Orbitz Data Breach Signals Complacency: What You Didn’t Know About Cyber Breaches
Steven Minsky | April 4, 2018
Orbitz said hackers may have accessed 880,000 credit card numbers and possibly the names, dates of birth, phone numbers, and addresses of consumers who booked through the site in 2016 and 2017.
The Orbitz data breach pales in comparison to the Equifax hack of 2017 and has been buried among headlines concerning Facebook. For many, this story barely counts as “news” because it’s just honestly not that “new.”
For me, the humdrum attitude of complacency is what makes the Orbitz data breach blogworthy. Nearly 1 million people were put at risk of identity theft, while a Google search yields only short-form articles with little analysis or opinion on the matter.
Complacency sets in when the general public believes a problem is unavoidable, irreversible, and inevitable. But as with every scandal I’ve analyzed, I believe the Orbitz data breach was entirely preventable. With the right outlook, and tools, all failures in risk management—from Wells Fargo to Facebook—can be anticipated and stopped.
Understanding Risk Management Failures Turns Complacency into Action

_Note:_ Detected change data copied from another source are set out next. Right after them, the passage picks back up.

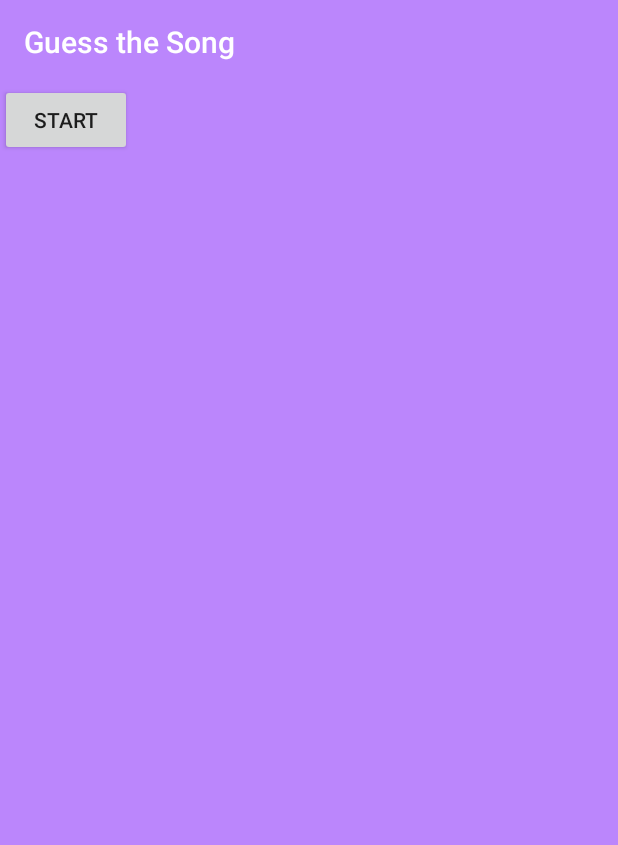
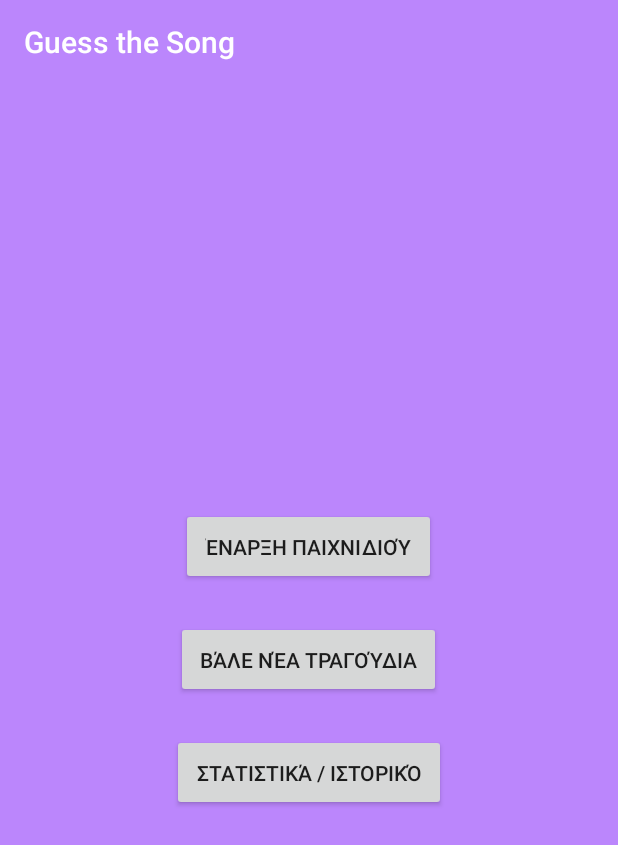
Before and after one commit to nikolassc/Guess-the-song-Android-App, an Android app built with Jetpack Compose: the screen it shows after launch (MainActivity), on a phone screen of 412 x 824 dp. Shown: the top 845 px of the screen. Run offline under Robolectric (Android 15) with nearby library versions, the phone set to English and light mode, and no system bars; our stand-ins replace Room's generated code.

```diff
--- a/app/src/main/java/com/example/gsong/MainActivity.java
+++ b/app/src/main/java/com/example/gsong/MainActivity.java
@@ -3,7 +3,6 @@ package com.example.gsong;
 import android.content.Context;
 import android.content.Intent;
 import android.os.Bundle;
-import android.view.View;
 import android.widget.Button;
 
 import androidx.appcompat.app.AppCompatActivity;
@@ -22,25 +21,41 @@ import java.nio.charset.StandardCharsets;
 import java.util.List;
 
 public class MainActivity extends AppCompatActivity {
+
+    Button buttonStartGame, buttonAddSongs, buttonStats;
+
     @Override
     protected void onCreate(Bundle savedInstanceState) {
         super.onCreate(savedInstanceState);
         setContentView(R.layout.activity_main);
 
+        // Προφόρτωση τραγουδιών από JSON (πχ. assets/songs.json)
         preloadSongsFromJson(this);
 
+        // Toolbar
         Toolbar toolbar = findViewById(R.id.my_toolbar);
         setSupportActionBar(toolbar);
         getSupportActionBar().setTitle("Guess the Song");
 
-        Button gameButton = findViewById(R.id.game_button);
-        gameButton.setOnClickListener(new View.OnClickListener() {
-            @Override
-            public void onClick(View v) {
-                Intent intent = new Intent(MainActivity.this, GameActivity.class);
-                startActivity(intent);
-            }
+        // Κουμπιά
+        buttonStartGame = findViewById(R.id.button_start_game);
+        buttonAddSongs = findViewById(R.id.button_add_songs);
+        buttonStats = findViewById(R.id.button_stats);
+
+        buttonStartGame.setOnClickListener(v -> {
+            Intent intent = new Intent(MainActivity.this, GameActivity.class);
+            startActivity(intent);
         });
+
+        buttonAddSongs.setOnClickListener(v -> {
+            Intent intent = new Intent(MainActivity.this, AddSongActivity.class);
+            startActivity(intent);
+        });
+
+       /* buttonStats.setOnClickListener(v -> {
+            Intent intent = new Intent(MainActivity.this, StatsActivity.class);
+            startActivity(intent);
+        });  */
     }
 
     private void preloadSongsFromJson(Context context) {
@@ -76,7 +91,4 @@ public class MainActivity extends AppCompatActivity {
             e.printStackTrace();
         }
     }
-
-
-
 }
--- a/app/src/main/java/com/example/gsong/data/SongDao.java
+++ b/app/src/main/java/com/example/gsong/data/SongDao.java
@@ -17,8 +17,12 @@ public interface SongDao {
     @Query("SELECT * FROM Song ORDER BY RANDOM() LIMIT 1")
     Song getRandomSong();
 
+    @Query("SELECT * FROM Song WHERE title = :title LIMIT 1")
+    Song getSongByTitle(String title);
+
     @Insert
     void insert(Song song);
+
     @Insert
     void insertAll(Song... songs);
 }
--- a/app/src/main/java/com/example/gsong/models/Song.java
+++ b/app/src/main/java/com/example/gsong/models/Song.java
@@ -2,14 +2,27 @@ package com.example.gsong.models;
 
 import androidx.room.Entity;
 import androidx.room.PrimaryKey;
+
 import java.io.Serializable;
 
 @Entity
-public class Song implements Serializable{
+public class Song implements Serializable {
 
     @PrimaryKey(autoGenerate = true)
     public int id;
 
     public String title;
     public String fileName;
+
+    // Default constructor (χρειάζεται για Room)
+    public Song() {
+    }
+
+    // Constructor με παραμέτρους (για χρήση στον AddSongActivity)
+    public Song(String title, String fileName) {
+        this.title = title;
+        this.fileName = fileName;
+    }
+
+    // Προαιρετικά: μπορείς να προσθέσεις και getters/setters αν θέλεις να είσαι πιο OOP
 }
--- a/app/src/main/res/layout/activity_main.xml
+++ b/app/src/main/res/layout/activity_main.xml
@@ -1,22 +1,49 @@
 <?xml version="1.0" encoding="utf-8"?>
-<LinearLayout
-    xmlns:android="http://schemas.android.com/apk/res/android"
+<LinearLayout xmlns:android="http://schemas.android.com/apk/res/android"
     xmlns:app="http://schemas.android.com/apk/res-auto"
     android:orientation="vertical"
     android:layout_width="match_parent"
     android:layout_height="match_parent">
 
+    <!-- Toolbar -->
     <androidx.appcompat.widget.Toolbar
         android:id="@+id/my_toolbar"
         android:layout_width="match_parent"
         android:layout_height="?attr/actionBarSize"
         android:background="?attr/colorPrimary"
-        app:title="GSong"
         app:titleTextColor="@android:color/white" />
 
-    <Button
-        android:id="@+id/game_button"
-        android:layout_width="wrap_content"
-        android:layout_height="wrap_content"
-        android:text="Start" />
+    <!-- Κύριο περιεχόμενο: 3 κουμπιά -->
+    <LinearLayout
+        android:layout_width="match_parent"
+        android:layout_height="match_parent"
+        android:orientation="vertical"
+        android:gravity="center"
+        android:padding="24dp">
+
+        <Button
+            android:id="@+id/button_start_game"
+            android:layout_width="wrap_content"
+            android:layout_height="wrap_content"
+            android:text="Έναρξη Παιχνιδιού"
+            android:padding="16dp"
+            android:layout_marginBottom="24dp" />
+
+        <Button
+            android:id="@+id/button_add_songs"
+            android:layout_width="wrap_content"
+            android:layout_height="wrap_content"
+            android:text="Βάλε Νέα Τραγούδια"
+            android:padding="16dp"
+            android:layout_marginBottom="24dp" />
+
+        <Button
+            android:id="@+id/button_stats"
+            android:layout_width="wrap_content"
+            android:layout_height="wrap_content"
+            android:text="Στατιστικά / Ιστορικό"
+            android:padding="16dp" />
+
+    </LinearLayout>
+
 </LinearLayout>
```
Also changed, not shown: app/src/main/AndroidManifest.xml (+12 -3 lines), app/src/main/java/com/example/gsong/AddSongActivity.java (added, +75 -0 lines), app/src/main/res/layout/activity_add_song.xml (added, +39 -0 lines).
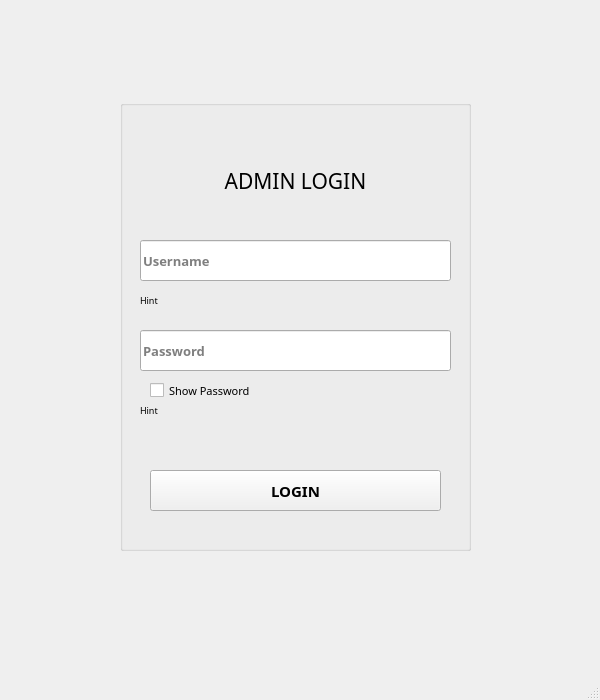
The window that CarRent/loginadmin.ui (Mani-SSH/Car_Rental) describes before a commit, drawn with Qt 5.
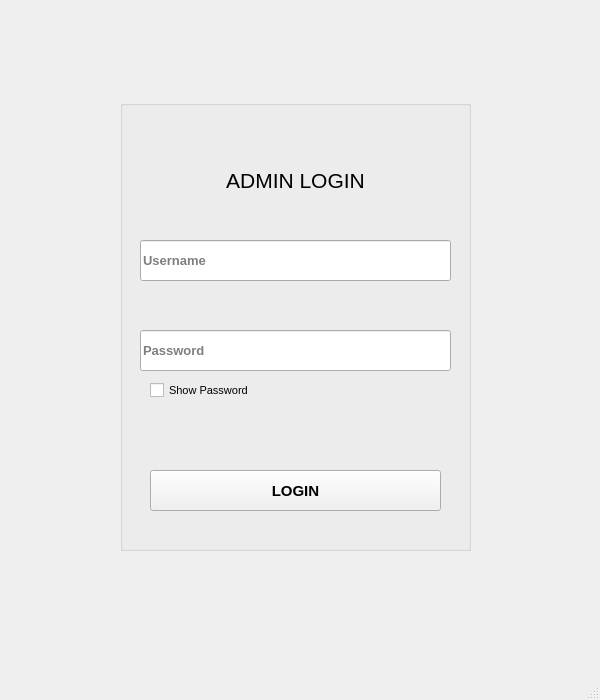
The same window after the commit.

```diff
--- a/CarRent/loginadmin.ui
+++ b/CarRent/loginadmin.ui
@@ -11,9 +11,7 @@
    </rect>
   </property>
   <property name="font">
-   <font>
-    <family>Gotham</family>
-   </font>
+   <font/>
   </property>
   <property name="windowTitle">
    <string>LoginAdmin</string>
@@ -42,7 +40,6 @@
      </property>
      <property name="font">
       <font>
-       <family>Gotham</family>
        <pointsize>10</pointsize>
        <bold>true</bold>
        <strikeout>false</strikeout>
@@ -67,7 +64,6 @@
      </property>
      <property name="font">
       <font>
-       <family>Gotham</family>
        <pointsize>10</pointsize>
        <bold>true</bold>
       </font>
@@ -90,7 +86,6 @@
      </property>
      <property name="font">
       <font>
-       <family>Gotham</family>
        <pointsize>8</pointsize>
       </font>
      </property>
@@ -109,12 +104,11 @@
      </property>
      <property name="font">
       <font>
-       <family>Gotham</family>
        <pointsize>7</pointsize>
       </font>
      </property>
      <property name="text">
-      <string>Hint</string>
+      <string/>
      </property>
     </widget>
     <widget class="QLabel" name="label_hintPassword">
@@ -128,12 +122,11 @@
      </property>
      <property name="font">
       <font>
-       <family>Gotham</family>
        <pointsize>7</pointsize>
       </font>
      </property>
      <property name="text">
-      <string>Hint</string>
+      <string/>
      </property>
     </widget>
     <widget class="QPushButton" name="pushButton_login">
@@ -724,7 +717,6 @@
      </property>
      <property name="font">
       <font>
-       <family>Gotham</family>
        <pointsize>11</pointsize>
        <bold>true</bold>
       </font>
@@ -744,7 +736,6 @@
      </property>
      <property name="font">
       <font>
-       <family>Gotham</family>
        <pointsize>16</pointsize>
       </font>
      </property>
```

Most people still look at cyber breaches as failures in technology. However, while an unpatched system or a bug in the software can facilitate hacking, there are many oversights that occur in relation to these kinds of technological failures that are the true root-cause of a cyber breach.
For the Equifax data breach, personnel were made aware of a problem with a software they used months before hackers accessed the information, but the incident was never escalated to the right individual who could ensure a patch was deployed. If Equifax had a proper incident and risk management system in place, the notification from Homeland Security would have been properly escalated and monitored until the risk was mitigated.
In Orbitz’s case, hackers were able to access a large variety of data because Orbitz stores many of its credentials in the same database, according to George Avetisov, chief executive officer of security company HYPR. An integral component of any effective risk management program is actionable risk assessments. Had Orbitz assessed their process of keeping mass amounts of data in one centralized location, they would have identified the risks that ended up materializing.
After identifying this risk, Orbitz could have implemented a control that would have mitigated the size and impact of the data breach. “These databases create a single point of failure, and an easy target for hackers. Large enterprises are moving towards decentralized authentication in order to prevent large scale breaches, eliminate fraud, and ensure user privacy,” said Avetisov.
The point is, cyber breaches, alongside every other type of corporate misstep, aren’t just one-off, inevitable incidents. Companies can do a lot to prevent them by developing effective risk management programs.
Steps to Preventing Large-Scale Scandals with Risk Management
Today, reputation and brand count for a lot. Consumers decide whom they want to do business with based on how well they can trust them. In turn, investors will only support companies with a large, loyal customer base.
A new trend is also arising called ESG investing, where investors looks at the environmental, social, and governance impact of a company, in addition to their financials.
Regulations are also a huge concern for companies who deal with consumer data, which is just about all of them. For instance, the GDPR goes into effect May 25, 2018. This new data privacy regulation will apply to every organization that handles the data of EU residents. If this data is compromised, the penalty can be as high as €20 million, or 4% of the worldwide annual revenue of the prior financial year, whichever is higher. As a travel site, Orbitz would undoubtedly be subject to such regulation.
Because of the reputational and regulatory risks that accompany scandals, every scandal has the potential to have a large-scale impact. These risks are the results of the see-through economy, an age where consumers and investors are empowered by new technologies to define their expectations, lobby for stricter regulations, and impact a company’s reputation.
However, the see-through economy doesn’t have to be a concept that companies operate in fear of. In fact, companies will do well to embrace the see-through economy and use it to their own benefit. New technologies also make it possible to turn every employee into a process improvement specialist. With the right tools, they can be the eyes and ears of every level of your organization. They know the risks the company faces, they just need the opportunity to escalate them.
Here are some steps to embracing the see-through economy, and preventing large-scale scandals:
- Administer standardized risk assessments to front-line employees across the enterprise to identify and assess key risks
- Enable online incident reporting in a way that connects incidents to their root-cause to better identify trends and design streamlined controls
- Conduct thorough due diligence on third-party relationships to mitigate risks on their end that could impact your company’s operations and reputation